Monday, April 02, 2007

Guest Blogger Debbie Allen on Shameless Self-Promotion

While there are many things that we can knowledgably talk to you about when it comes to publishing, there are many more times when it’s better to bring in a real expert on the subject. So over the course of the year we are going to try to have a number of guest bloggers come in and talk to you about what they know best. We’re hoping to cover everything from publicity and promotion to sales, marketing, and even bookselling.

Today we welcome Debbie Allen, BookEnds client and author of
Confessions of Shameless Self-Promoters, a book I review regularly to inspire me in my own shameless self-promotion. Debbie is one of the world’s leading authorities on self-promotion. Recognized for her expertise, Debbie’s book, Confessions of Shameless Self-Promoters, was bought by McGraw-Hill after its incredible success as a self-published title.


(Click to Buy)

Develop a Positive Belief About Self-Promotion

Self-promotion, when done effectively, works for ANY business or career. Once you begin to implement the proven marketing strategies behind it, it’s EASY to be successful in anything you set your mind to. In fact, when you promote yourself over and over again, you will begin to enjoy it more, and it will reward you many times over in return.

I shockingly discovered that an average of 87% of the thousands of businesspeople I’ve surveyed did NOT feel comfortable promoting themselves and avoided it MOST of the time.

In business we understand that if we don’t promote and market we can’t be successful. Right? No matter how great your service is or what amazing value you offer, if prospects don’t know about you, you’re not going to win the opportunity to do business with them.

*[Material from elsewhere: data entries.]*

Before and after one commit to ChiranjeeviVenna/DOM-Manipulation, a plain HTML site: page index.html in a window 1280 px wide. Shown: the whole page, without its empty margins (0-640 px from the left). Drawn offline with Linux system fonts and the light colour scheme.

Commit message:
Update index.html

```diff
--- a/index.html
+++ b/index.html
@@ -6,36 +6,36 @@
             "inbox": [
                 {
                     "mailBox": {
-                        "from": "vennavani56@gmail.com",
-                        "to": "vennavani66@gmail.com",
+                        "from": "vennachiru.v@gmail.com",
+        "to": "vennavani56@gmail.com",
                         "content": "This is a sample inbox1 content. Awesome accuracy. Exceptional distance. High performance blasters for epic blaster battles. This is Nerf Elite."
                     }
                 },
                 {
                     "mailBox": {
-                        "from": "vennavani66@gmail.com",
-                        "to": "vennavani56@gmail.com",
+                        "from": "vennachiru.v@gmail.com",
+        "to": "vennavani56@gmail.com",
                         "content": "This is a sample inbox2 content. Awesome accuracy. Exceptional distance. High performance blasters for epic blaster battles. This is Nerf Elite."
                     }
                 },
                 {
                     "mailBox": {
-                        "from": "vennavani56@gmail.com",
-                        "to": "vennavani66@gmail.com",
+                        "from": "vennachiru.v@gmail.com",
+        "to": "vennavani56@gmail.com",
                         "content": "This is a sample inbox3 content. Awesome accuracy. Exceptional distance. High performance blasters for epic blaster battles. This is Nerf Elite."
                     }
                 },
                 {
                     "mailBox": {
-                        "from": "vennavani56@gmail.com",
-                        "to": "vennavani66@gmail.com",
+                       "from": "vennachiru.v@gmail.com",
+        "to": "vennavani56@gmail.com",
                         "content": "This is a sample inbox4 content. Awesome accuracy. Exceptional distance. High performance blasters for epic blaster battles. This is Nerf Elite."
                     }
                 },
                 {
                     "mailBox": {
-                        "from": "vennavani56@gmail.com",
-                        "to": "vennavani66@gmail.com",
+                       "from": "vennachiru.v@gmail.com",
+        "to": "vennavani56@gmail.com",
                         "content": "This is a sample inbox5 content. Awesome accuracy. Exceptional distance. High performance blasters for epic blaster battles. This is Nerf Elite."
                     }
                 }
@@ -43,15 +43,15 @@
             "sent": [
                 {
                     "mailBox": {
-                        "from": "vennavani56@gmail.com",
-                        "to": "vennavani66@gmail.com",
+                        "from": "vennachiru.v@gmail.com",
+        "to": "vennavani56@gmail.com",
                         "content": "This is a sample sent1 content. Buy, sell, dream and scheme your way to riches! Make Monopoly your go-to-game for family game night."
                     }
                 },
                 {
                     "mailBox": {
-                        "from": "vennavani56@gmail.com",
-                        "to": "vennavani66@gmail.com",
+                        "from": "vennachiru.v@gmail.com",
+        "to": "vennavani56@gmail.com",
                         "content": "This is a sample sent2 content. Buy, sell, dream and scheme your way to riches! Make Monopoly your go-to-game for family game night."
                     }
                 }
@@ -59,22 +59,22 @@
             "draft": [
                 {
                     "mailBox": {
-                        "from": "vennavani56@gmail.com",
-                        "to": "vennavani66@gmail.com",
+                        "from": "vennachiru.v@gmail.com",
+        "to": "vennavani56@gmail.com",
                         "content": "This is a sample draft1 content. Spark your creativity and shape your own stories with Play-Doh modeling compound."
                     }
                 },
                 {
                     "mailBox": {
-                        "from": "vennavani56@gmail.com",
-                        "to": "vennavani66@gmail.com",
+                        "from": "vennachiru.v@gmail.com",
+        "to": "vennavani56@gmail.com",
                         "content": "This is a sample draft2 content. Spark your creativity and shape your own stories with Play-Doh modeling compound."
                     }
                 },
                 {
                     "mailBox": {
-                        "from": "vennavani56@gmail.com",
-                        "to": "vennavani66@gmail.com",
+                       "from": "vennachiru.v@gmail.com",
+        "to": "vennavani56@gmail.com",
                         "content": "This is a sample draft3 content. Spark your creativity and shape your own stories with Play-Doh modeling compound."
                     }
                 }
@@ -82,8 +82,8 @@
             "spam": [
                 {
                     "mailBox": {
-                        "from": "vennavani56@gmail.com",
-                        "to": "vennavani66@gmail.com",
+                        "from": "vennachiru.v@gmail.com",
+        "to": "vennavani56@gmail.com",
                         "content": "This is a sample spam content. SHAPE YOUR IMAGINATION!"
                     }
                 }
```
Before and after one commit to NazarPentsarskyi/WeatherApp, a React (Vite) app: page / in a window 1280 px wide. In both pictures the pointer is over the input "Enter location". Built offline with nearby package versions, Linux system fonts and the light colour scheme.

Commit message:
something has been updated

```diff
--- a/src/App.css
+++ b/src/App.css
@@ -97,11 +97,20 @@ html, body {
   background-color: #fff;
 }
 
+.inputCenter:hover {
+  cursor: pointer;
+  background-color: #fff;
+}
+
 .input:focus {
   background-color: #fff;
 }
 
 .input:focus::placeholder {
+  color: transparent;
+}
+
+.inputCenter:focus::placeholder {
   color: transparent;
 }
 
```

Therefore, if you don’t promote yourself, it goes against the grain of all sales and marketing success! Right?

But why do so many people feel uncomfortable with self-promotion?

Because much of what they believe to be true about self-promotion comes from past programming that dates back to their childhood. When you grew up you may have heard comments like this, “It’s not polite to talk about yourself. It will come across as pushy or rude.”

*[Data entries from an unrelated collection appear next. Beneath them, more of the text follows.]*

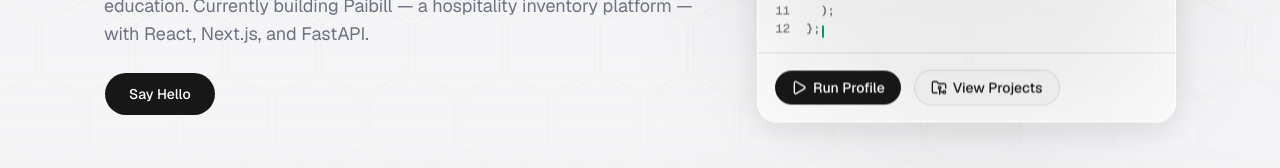
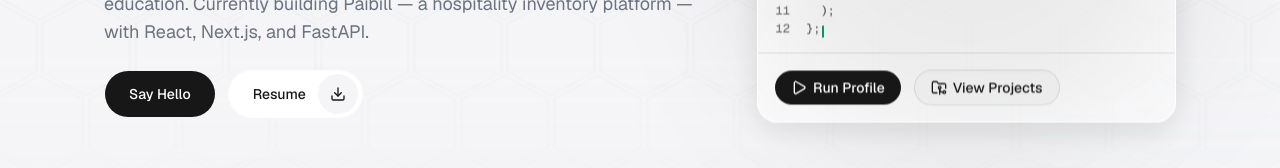
Before and after one commit to mugishaj092/my-portfolio, a Next.js app: page / in a window 1280 px wide. Shown: the part 426-594 px from the top of the page. Built offline with nearby package versions, Linux system fonts and the light colour scheme.

Commit message:
feat: implement IconSlideButton component for enhanced button interactions and update Hero component to use it

```diff
--- a/components/hero.tsx
+++ b/components/hero.tsx
@@ -3,11 +3,12 @@
 import { useRef } from "react"
 import Link from "next/link"
 import { motion, useReducedMotion, useScroll, useTransform } from "motion/react"
-import { FolderGit2, Hand, LaptopMinimal } from "lucide-react"
+import { Download, FolderGit2, Hand, LaptopMinimal } from "lucide-react"
 
 import { HexagonBackground } from "@/components/animate-ui/components/backgrounds/hexagon"
 import { Button } from "@/components/ui/button"
 import { CodeTypewriter, type CodeLine } from "@/components/ui/code-typewriter"
+import { IconSlideButton } from "@/components/ui/icon-slide-button"
 import { LiquidGlassPanel } from "@/components/ui/liquid-glass-panel"
 import { RunProfileButton } from "@/components/ui/run-profile-button"
 import { CONTACT_INFO, TAGLINE } from "@/constant/resume"
@@ -138,14 +139,17 @@ export function Hero() {
           >
             {TAGLINE}
           </motion.p>
-          <motion.div {...rise(0.32)}>
-            <Button
-              render={<a href={`mailto:${CONTACT_INFO.email}`} />}
-              nativeButton={false}
-              className="h-11 rounded-pill px-6"
+          <motion.div {...rise(0.32)} className="flex flex-wrap items-center gap-3">
+            <IconSlideButton href={`mailto:${CONTACT_INFO.email}`}>
+              Say Hello
+            </IconSlideButton>
+            <IconSlideButton
+              href="/resume"
+              icon={<Download size={16} />}
+              className="border-glass-border bg-secondary text-secondary-foreground hover:bg-secondary"
             >
-              Say Hello
-            </Button>
+              Resume
+            </IconSlideButton>
           </motion.div>
         </div>
 
--- /dev/null
+++ b/components/ui/icon-slide-button.tsx
@@ -0,0 +1,33 @@
+import type { ComponentProps, ReactNode } from "react"
+
+import { Button } from "@/components/ui/button"
+import { cn } from "@/lib/utils"
+
+type IconSlideButtonProps = {
+  href: string
+  icon?: ReactNode
+  children: ReactNode
+  className?: string
+} & Omit<ComponentProps<"a">, "children" | "className" | "href">
+
+// Pill button whose icon bubble slides to the opposite side on hover while the label shifts over.
+export function IconSlideButton({ href, icon, children, className, ...anchorProps }: IconSlideButtonProps) {
+  return (
+    <Button
+      render={<a href={href} {...anchorProps} />}
+      nativeButton={false}
+      className={cn(
+        "group relative h-12 w-fit cursor-pointer overflow-hidden rounded-full p-1 text-sm font-medium transition-all duration-500",
+        icon ? "ps-6 pe-14 hover:ps-14 hover:pe-6" : "px-6",
+        className,
+      )}
+    >
+      <span className="relative z-10 transition-all duration-500">{children}</span>
+      {icon && (
+        <div className="absolute right-1 flex size-10 items-center justify-center rounded-full bg-background text-foreground transition-all duration-500 group-hover:right-[calc(100%-44px)]">
+          {icon}
+        </div>
+      )}
+    </Button>
+  )
+}
```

Too many of us have 10, 20, 30 or more years of negative and/or limited beliefs rattling around in our heads about the concept of self-promotion. These limiting and negative beliefs have been programmed into our subconscious minds for years.

What were your parents, teachers, or guardians like when you were growing up? Did they believe in promoting themselves? Did they promote your self-esteem to believe that you could do anything you set your mind to? Were they risk-takers or were they conservative?

We usually hate to admit it, but we are all creatures of habit, especially when habits have been programmed into our brains since childhood.

Some people are so conditioned against self-promotion they are closed-minded about it; no matter how much it might benefit them. Now, I don’t expect you to change your belief overnight, but you can start by opening your mind to believing differently about self-promotion from this day forward.

Why believe differently? Because you can’t be truly successful if you aren’t willing to let people know that you, your product and/or services exist? If you aren’t willing to promote your talents, expertise, and products, others will quickly pass you by. The world is not going to beat a path to your door unless you pave the way.

Resenting self-promotion is one of the greatest obstacles to success.

"If you don’t toot your own horn, you can’t enjoy the music." —Debbie Allen


Lesley said...

Thanks so much, Debbie!

Self-Promotion is so hard for me! I'm definitely going to pick up your book!

Kimber An said...

Sounds like a much-needed book. It seems to me there are two sides - those who are uncomfortable with promotion and those who come across as overbearing used car salesmen in orange plaid suits. Personally, I just try to remember that it's, well, not personal. There's a difference between being personable and being persponal. I think in this business it's necessary to be personable because we need to make an emotional connection with our readers. At the same time we need to seperate that from our real, personal lives. It can be a hard line to define.

Alessia Brio said...

Fabulous resource. Thanks!

bhadd said...

The emphasis of this is on shamelessness not self-promotion. Which is probably a good idea!

The Hood Company

Rebecca said...

But sometimes shameless self-promotion can be so boring that it actually has the opposite of the desired effect and turns people off.

David said...

I have this quote from Damon Runyan in my study:

"He that tooteth not his own horn, the same shall not be tooted."